• [Exercise aim]:
Each line of the data holding "Grid" should be found and copied.

(Front-end code edit data)
══════

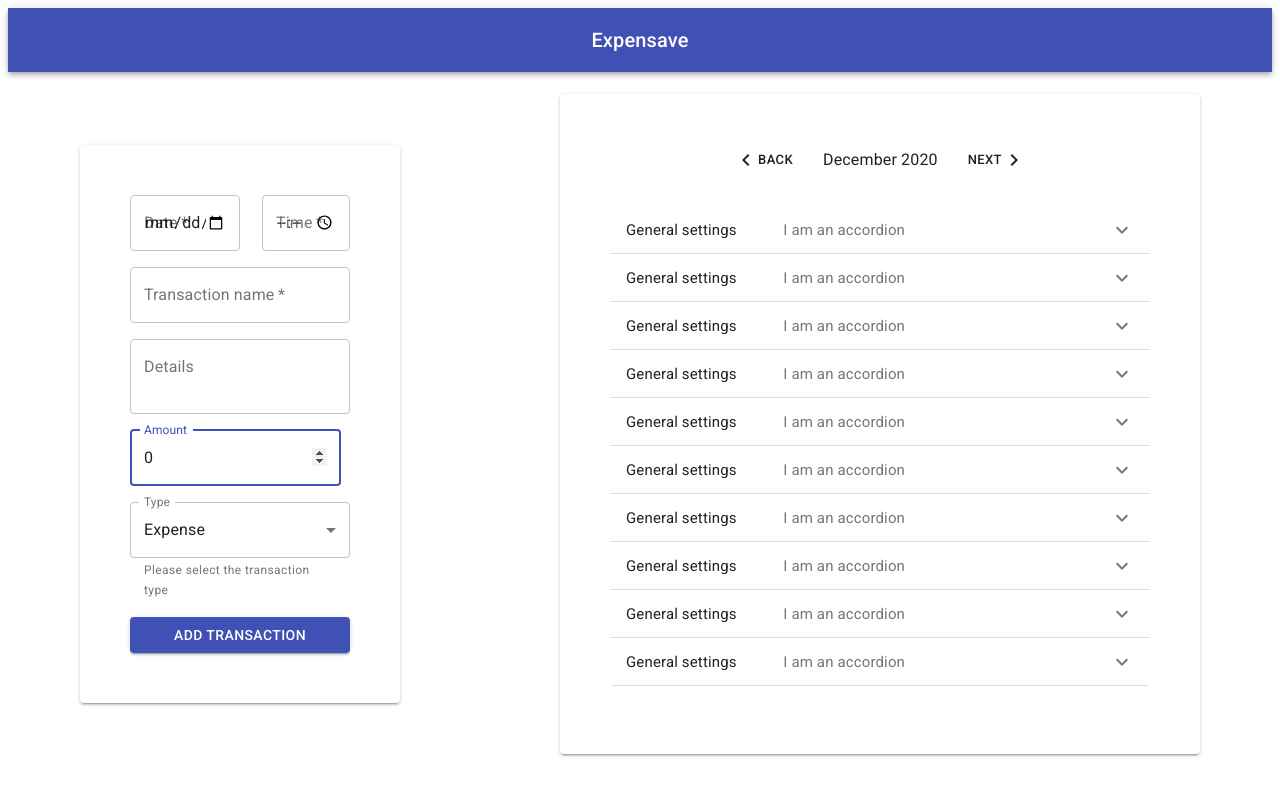
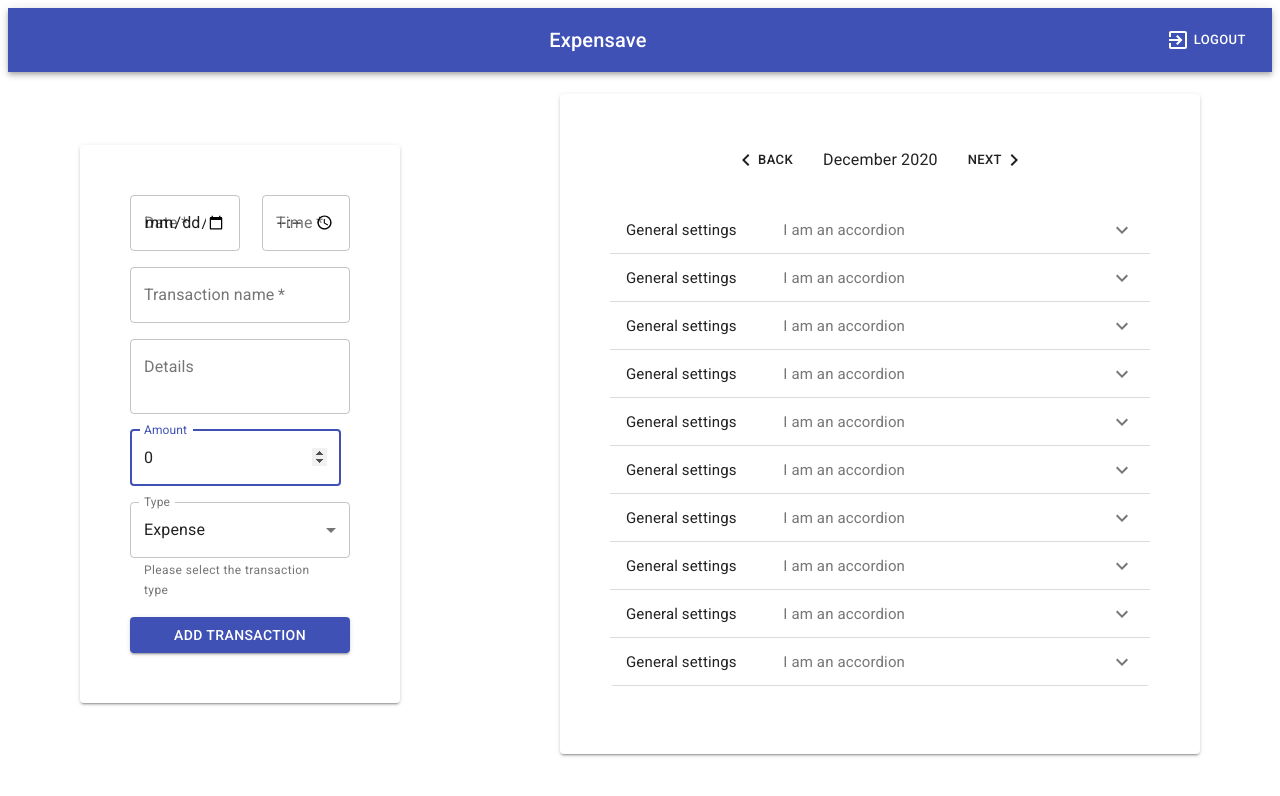
Before and after one commit to KennethLloyd/expensave-frontend, a React (Create React App) app: page / in a window 1280 px wide. Shown: the top 796 px of the page. Built offline with nearby package versions, Linux system fonts and the light colour scheme; sample sign-in values are in the browser's storage.

Commit message:
Add logout button

```diff
--- a/src/components/Home.js
+++ b/src/components/Home.js
@@ -1,9 +1,9 @@
 import React, { useState } from 'react';
 import { Link } from 'react-router-dom';
-import { Grid, AppBar, Toolbar, Typography } from '@material-ui/core';
-import { makeStyles } from '@material-ui/core/styles';
+import { Grid, AppBar, Toolbar, Typography, Button } from '@material-ui/core';
 import AddTransaction from './transaction/AddTransaction';
 import TransactionList from './transaction/TransactionList';
+import ExitToAppIcon from '@material-ui/icons/ExitToApp';
 
 const Home = () => {
   return (
@@ -15,6 +15,10 @@
               <Typography variant="h6">Expensave</Typography>
             </Grid>
           </Grid>
+          <Button size="small" style={{ color: 'white' }}>
+            <ExitToAppIcon />
+            &nbsp;Logout
+          </Button>
         </Toolbar>
       </AppBar>
       <Grid container spacing={2} justify="space-around" direction="row">
```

══════

• [Answer below]:
-import { Grid, AppBar, Toolbar, Typography } from '@material-ui/core';
+import { Grid, AppBar, Toolbar, Typography, Button } from '@material-ui/core';
             </Grid>
           </Grid>
       <Grid container spacing={2} justify="space-around" direction="row">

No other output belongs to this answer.